Keith retired from his job as an industrial training instructor and now spends much of his spare time in pursuit of this elusive bird. With a following of 5,000 members and 3,000 followers on his
Facebook site his wildlife photography has made the 64-year-old a well followed bird photographer.
Known to his friends as ‘Bannie,’ Keith started taking pictures ten years ago when he bought an inexpensive digital camera and used it to photograph snow scenes in a local park at Christmas time. The photo-bug bit Keith, who has never known the old photographic process before the arrival of the digital age when a darkroom was used to develop film and print photographs.
‘Bannie’ joined a local Burnley Camera Club to learn more about his new-found hobby and received what he described as ‘wonderful help from its members.’ He advises anyone taking up photography to join their local camera club and learn from a club’s experienced photographers.
Moving up from a point-and-shoot camera, Keith bought a more expensive Nikon DSLR with a telephoto lens and his success in photography continued. He has since been included in Northern Life calendars with a picture in this year’s famous RSPB calendar.
His secret in taking wildlife pictures is of having lots of patience to get that special picture and having a hide is most essential for sometimes it means sitting under a covering for hours. Keith’s record for time spent undercover is 11 hours to get one picture with which he was satisfied.
The Bannister family join in when it comes to taking pictures and every year they journey up to Northumberland to spend time at Seahouses and visit the Farne Islands, famous for birds. Keith’s
grandson Adam, although only seven years of age, can identify different birds just like his granddad and has become interested in photography.
It’s not all going undercover to take these special pictures. Workshops are available for photographers to go along and take pictures of wild animals similar to the one of a harvest mouse in Keith’s collection. If they had chance these small creatures would do a runner so they are kept in special areas and photographed as near as possible to their life on the wild side.
Keith recommends some of the places to visit with your camera like the one he goes to in Wales where a local farmer feeds hundreds of red kite every day of the year. At a certain time in the afternoon the farmer goes along with his vehicle and throws out food for these special birds waiting in the nearby trees.

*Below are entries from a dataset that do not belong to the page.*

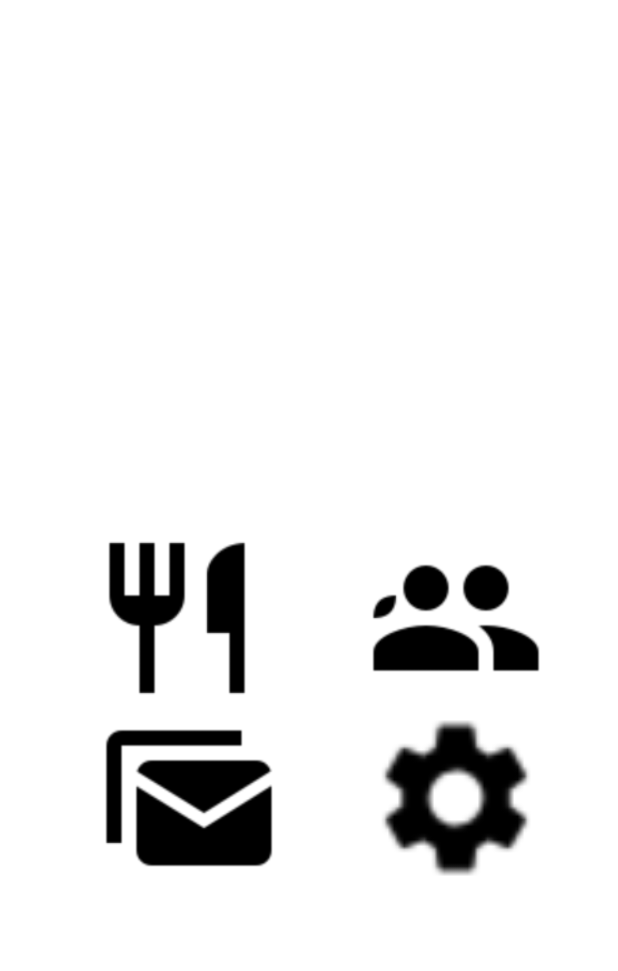
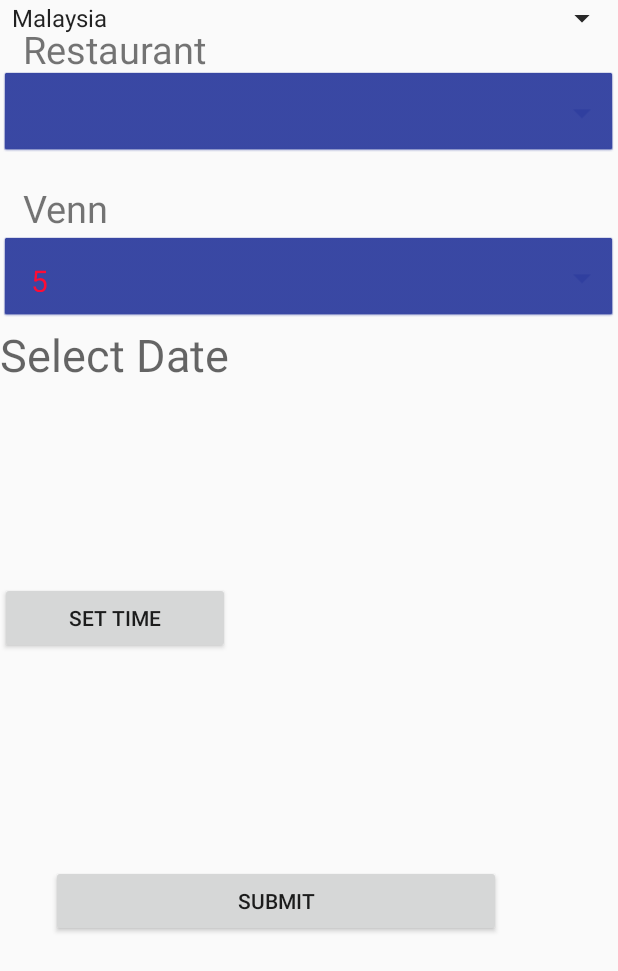
Before and after one commit to abdifatah-bashi/s309854-s309898-Mapp2, an Android app: the screen it shows after launch (MainActivity before the commit, BestillingAktivitet after it), after a tap on an icon or button, on a phone screen of 412 x 824 dp. Shown: the top 971 px of the screen. Run offline under Robolectric (Android 15) with nearby library versions, the phone set to English and light mode, and no system bars.

Commit message:
satt opp bestilling aktivitet

```diff
--- /dev/null
+++ b/app/src/main/java/oslomet/no/s309898_s309854/BestillingAktivitet.java
@@ -0,0 +1,167 @@
+package oslomet.no.s309898_s309854;
+
+import android.app.DatePickerDialog;
+import android.app.TimePickerDialog;
+import android.graphics.Color;
+import android.graphics.drawable.ColorDrawable;
+import android.support.v7.app.AppCompatActivity;
+import android.os.Bundle;
+import android.util.Log;
+import android.view.View;
+import android.widget.AdapterView;
+import android.widget.ArrayAdapter;
+import android.widget.Button;
+import android.widget.DatePicker;
+import android.widget.Spinner;
+import android.widget.TextView;
+import android.widget.TimePicker;
+import android.widget.Toast;
+
+import java.util.ArrayList;
+import java.util.Arrays;
+import java.util.Calendar;
+import java.util.List;
+
+public class BestillingAktivitet extends AppCompatActivity {
+    private static Button date, time;
+    private static TextView set_date, set_time;
+    private static final int Date_id = 0;
+    private static final int Time_id = 1;
+    private Button timeBtn;
+    private Spinner spinner;
+    private Button btnSubmit;
+    private TextView mDisplayDate;
+    private DatePickerDialog.OnDateSetListener mDateSetListener;
+
+    @Override
+    protected void onCreate(Bundle savedInstanceState) {
+        super.onCreate(savedInstanceState);
+        setContentView(R.layout.aktivitet_bestilling);
+
+        mDisplayDate = (TextView) findViewById(R.id.tvDate);
+
+        mDisplayDate.setOnClickListener(new View.OnClickListener() {
+            @Override
+            public void onClick(View view) {
+                Calendar cal = Calendar.getInstance();
+                int year = cal.get(Calendar.YEAR);
+                int month = cal.get(Calendar.MONTH);
+                int day = cal.get(Calendar.DAY_OF_MONTH);
+
+                DatePickerDialog dialog = new DatePickerDialog(
+                        BestillingAktivitet.this,
+                        android.R.style.Theme_Holo_Light_Dialog_MinWidth,
+                        mDateSetListener,
+                        year, month, day);
+                dialog.getWindow().setBackgroundDrawable(new ColorDrawable(Color.TRANSPARENT));
+                dialog.show();
+            }
+        });
+
+        mDateSetListener = new DatePickerDialog.OnDateSetListener() {
+            @Override
+            public void onDateSet(DatePicker datePicker, int year, int month, int day) {
+                month = month + 1;
+                ;
+
+                String date = month + "/" + day + "/" + year;
+                mDisplayDate.setText(date);
+            }
+        };
+
+
+        timeBtn = findViewById(R.id.timeBtn);
+
+        spinner= findViewById(R.id.preSpinner);
+        setRestauranterDropDown(spinner);
+
+
+
+
+    }
+    public void setTime(View view) {
+
+        Calendar calendar = Calendar.getInstance();
+        int hour = calendar.get(Calendar.HOUR);
+        int minute = calendar.get(Calendar.MINUTE);
+
+        TimePickerDialog timePickerDialog;
+        timePickerDialog = new TimePickerDialog(BestillingAktivitet.this, new TimePickerDialog.OnTimeSetListener() {
+            @Override
+            public void onTimeSet(TimePicker timePicker, int hourOfDay, int minute) {
+                timeBtn.setText(hourOfDay + ":" + minute);
+
+            }
+        }, hour, minute, false);
+        timePickerDialog.show();
+
+
+    }
+
+
+    public void setRestauranterDropDown(Spinner spinner){
+        String[] preferenser = new String[]{"5","10","25"};
+        List<String> prefs = Arrays.asList(preferenser);
+        ArrayAdapter<String> dataAdapter = new ArrayAdapter<String>(this,
+                R.layout.spinner_item, prefs);
+        dataAdapter.setDropDownViewResource(R.layout.spinner_item);
+        spinner.setAdapter(dataAdapter);
+
+        dataAdapter.setDropDownViewResource(R.layout.spinner_item);
+        spinner.setAdapter(dataAdapter);
+        spinner.setOnItemSelectedListener(new AdapterView.OnItemSelectedListener() {
+            @Override
+            public void onItemSelected(AdapterView<?> parent, View view, int position, long id) {
+
+                try{
+
+                }catch (Exception e){
+                    e.printStackTrace();
+
+                }
+                //Log.i("NR", spinner.getSelectedItem().toString());
+            }
+
+            @Override
+            public void onNothingSelected(AdapterView<?> parent) {
+
+            }
+        });
+    }
+
+    public void setVennertDropDown(Spinner spinner){
+        String[] preferenser = new String[]{"5","10","25"};
+        List<String> prefs = Arrays.asList(preferenser);
+        ArrayAdapter<String> dataAdapter = new ArrayAdapter<String>(this,
+                R.layout.spinner_item, prefs);
+        dataAdapter.setDropDownViewResource(R.layout.spinner_item);
+        spinner.setAdapter(dataAdapter);
+
+        dataAdapter.setDropDownViewResource(R.layout.spinner_item);
+        spinner.setAdapter(dataAdapter);
+        spinner.setOnItemSelectedListener(new AdapterView.OnItemSelectedListener() {
+            @Override
+            public void onItemSelected(AdapterView<?> parent, View view, int position, long id) {
+
+                try{
+
+                }catch (Exception e){
+                    e.printStackTrace();
+
+                }
+                //Log.i("NR", spinner.getSelectedItem().toString());
+            }
+
+            @Override
+            public void onNothingSelected(AdapterView<?> parent) {
+
+            }
+        });
+    }
+
+
+
+
+
+
+}
--- a/app/src/main/java/oslomet/no/s309898_s309854/MainActivity.java
+++ b/app/src/main/java/oslomet/no/s309898_s309854/MainActivity.java
@@ -26,4 +26,11 @@ public class MainActivity extends AppCompatActivity {
 
 
     }
+
+    public void byttTilBestillingAktivitet (View view ){
+        Intent intent = new Intent(this, BestillingAktivitet.class);
+        startActivity(intent);
+
+
+    }
 }
--- a/app/src/main/res/layout/activity_main.xml
+++ b/app/src/main/res/layout/activity_main.xml
@@ -23,7 +23,7 @@
         app:layout_constraintTop_toTopOf="parent"
         />
 
-    <!-- Pluss -->
+    <!-- Restauranter -->
     <Button
         android:id="@+id/restaurant"
         android:layout_width="120dp"
@@ -36,7 +36,7 @@
         android:onClick="byyTilRestaurantAktivitet"
         android:tag="+" />
 
-    <!-- Minus -->
+    <!-- Venner-->
     <Button
         android:id="@+id/friends"
         android:layout_width="120dp"
@@ -48,7 +48,7 @@
         android:onClick="byttTilVennAktivitet"
         android:tag="-" />
 
-    <!-- Dele -->
+    <!-- Bestilling -->
     <Button
         android:id="@+id/message"
         android:layout_width="120dp"
@@ -56,12 +56,12 @@
         android:layout_alignParentStart="true"
         android:layout_below="@+id/restaurant"
         android:layout_marginStart="66dp"
-        android:background="@drawable/message"
-        android:onClick="changeToGameView"
+        android:background="@drawable/order"
+        android:onClick="byttTilBestillingAktivitet"
         android:tag="/" />
 
 
-    <!-- Gange -->
+    <!-- Instilling -->
     <Button
         android:id="@+id/setting"
         android:layout_width="120dp"
--- /dev/null
+++ b/app/src/main/res/layout/aktivitet_bestilling.xml
@@ -0,0 +1,106 @@
+<?xml version="1.0" encoding="utf-8"?>
+<RelativeLayout xmlns:android="http://schemas.android.com/apk/res/android"
+    xmlns:app="http://schemas.android.com/apk/res-auto"
+    xmlns:tools="http://schemas.android.com/tools"
+    android:layout_width="match_parent"
+    android:layout_height="match_parent"
+    tools:context=".BestillingAktivitet">
+
+  <android.support.v7.widget.AppCompatTextView
+      android:layout_width="wrap_content"
+      android:layout_height="wrap_content"
+      android:text="Restaurant"
+      android:textSize="25sp"
+      android:layout_margin="15dp"
+
+      android:id="@id/restaurant_label"
+
+      />
+
+  <android.support.v7.widget.AppCompatSpinner
+      android:id="@+id/preSpinner"
+      android:layout_width="match_parent"
+      android:layout_height="60dp"
+      android:layout_alignParentStart="true"
+      android:layout_below="@+id/venner_label"
+      android:background="@android:drawable/btn_dropdown"
+      android:backgroundTint="@color/colorPrimaryDark"
+      android:outlineSpotShadowColor="@color/white"
+      android:popupBackground="@color/white"
+      android:spinnerMode="dropdown"
+      android:textAlignment="center" />
+
+
+  <android.support.v7.widget.AppCompatTextView
+      android:id="@+id/venner_label"
+      android:layout_width="wrap_content"
+      android:layout_height="wrap_content"
+      android:layout_alignParentTop="true"
+      android:layout_alignStart="@+id/restaurant_label"
+      android:layout_marginTop="121dp"
+      android:text="Venn"
+      android:textSize="25sp" />
+
+    <android.support.v7.widget.AppCompatSpinner
+        android:id="@+id/spinner_venner"
+        android:layout_width="match_parent"
+        android:layout_height="60dp"
+        android:layout_alignParentStart="true"
+        android:layout_alignParentTop="true"
+        android:layout_marginTop="46dp"
+        android:layout_below="@+id/venner_label"
+        android:background="@android:drawable/btn_dropdown"
+        android:backgroundTint="@color/colorPrimaryDark"
+        android:outlineSpotShadowColor="@color/white"
+        android:popupBackground="@color/white"
+        android:spinnerMode="dropdown"
+        android:textAlignment="center" />
+
+
+  <TextView
+      android:id="@+id/tvDate"
+      android:layout_width="wrap_content"
+      android:layout_height="wrap_content"
+      android:layout_alignParentStart="true"
+      android:layout_below="@+id/preSpinner"
+      android:hint="Select Date"
+      android:textSize="30sp" />
+
+
+  <android.support.v7.widget.AppCompatButton
+      android:id="@+id/timeBtn"
+      android:layout_width="153dp"
+      android:layout_height="wrap_content"
+      android:layout_alignParentStart="true"
+      android:layout_centerVertical="true"
+      android:layout_marginStart="0dp"
+      android:onClick="setTime"
+      android:text="Set time" />
+
+    <Spinner
+        android:id="@+id/spinner1"
+        android:layout_width="match_parent"
+        android:layout_height="wrap_content"
+        android:entries="@array/country_arrays"
+        android:prompt="@string/country_prompt" />
+
+    <Spinner
+        android:id="@+id/spinner2"
+        android:layout_width="match_parent"
+        android:layout_height="wrap_content" />
+
+  <Button
+      android:id="@+id/btnSubmit"
+      android:layout_width="300dp"
+      android:layout_height="wrap_content"
+      android:layout_alignParentBottom="true"
+      android:layout_alignParentStart="true"
+      android:layout_marginBottom="199dp"
+      android:layout_marginStart="34dp"
+      android:text="Submit" />
+
+
+
+
+
+</RelativeLayout>
--- /dev/null
+++ b/app/src/main/res/layout/spinner_item.xml
@@ -0,0 +1,9 @@
+<?xml version="1.0" encoding="utf-8"?>
+<TextView
+    xmlns:android="http://schemas.android.com/apk/res/android"
+    android:layout_width="match_parent"
+    android:layout_height="wrap_content"
+    android:textColor="#ff0c35"
+    android:textSize="20sp"
+    android:padding="10dp"
+    />
--- /dev/null
+++ b/app/src/main/res/values/arrays.xml
@@ -0,0 +1,18 @@
+<?xml version="1.0" encoding="utf-8"?>
+<resources>
+
+
+    <string name="country_prompt">Choose a country</string>
+
+    <string-array name="country_arrays">
+        <item>Malaysia</item>
+        <item>United States</item>
+        <item>Indonesia</item>
+        <item>France</item>
+        <item>Italy</item>
+        <item>Singapore</item>
+        <item>New Zealand</item>
+        <item>India</item>
+    </string-array>
+
+</resources>
```
Also changed, not shown: app/src/main/AndroidManifest.xml (+19 -12 lines), app/src/main/res/values/strings.xml (+8 -0 lines), app/src/main/res/drawable/order.png (added), 1 other file.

Red Kites are not the only ones who flock there to enjoy this feeding spectacle; it’s also a gathering ground for all sorts of cameras and lenses with the entry fee starting at five pounds.
For pictures of red squirrels there are still areas where they can be found with Keith’s favourite places being Formby in Merseyside and Hawes in Yorkshire.
Fountain’s Abbey another Yorkshire favourite is a place for pictures of red deer especially at rutting time, but don’t get too near the stags, he advises.
While Keith was photographing two stags battling it out in the rutting season one of them broke off their encounter and came charging towards Keith, who was petrified through having no cover. Fortunately the stag passed within a few feet to pursue a much smaller stag that had encroached into the affray. It could have been a completely different picture had the stag focused its attention on Keith while he was focusing on the battling giants. Here is a selection of ‘Bannie’s’ photographs including one from his other photographic favourites… taking pictures of steam trains.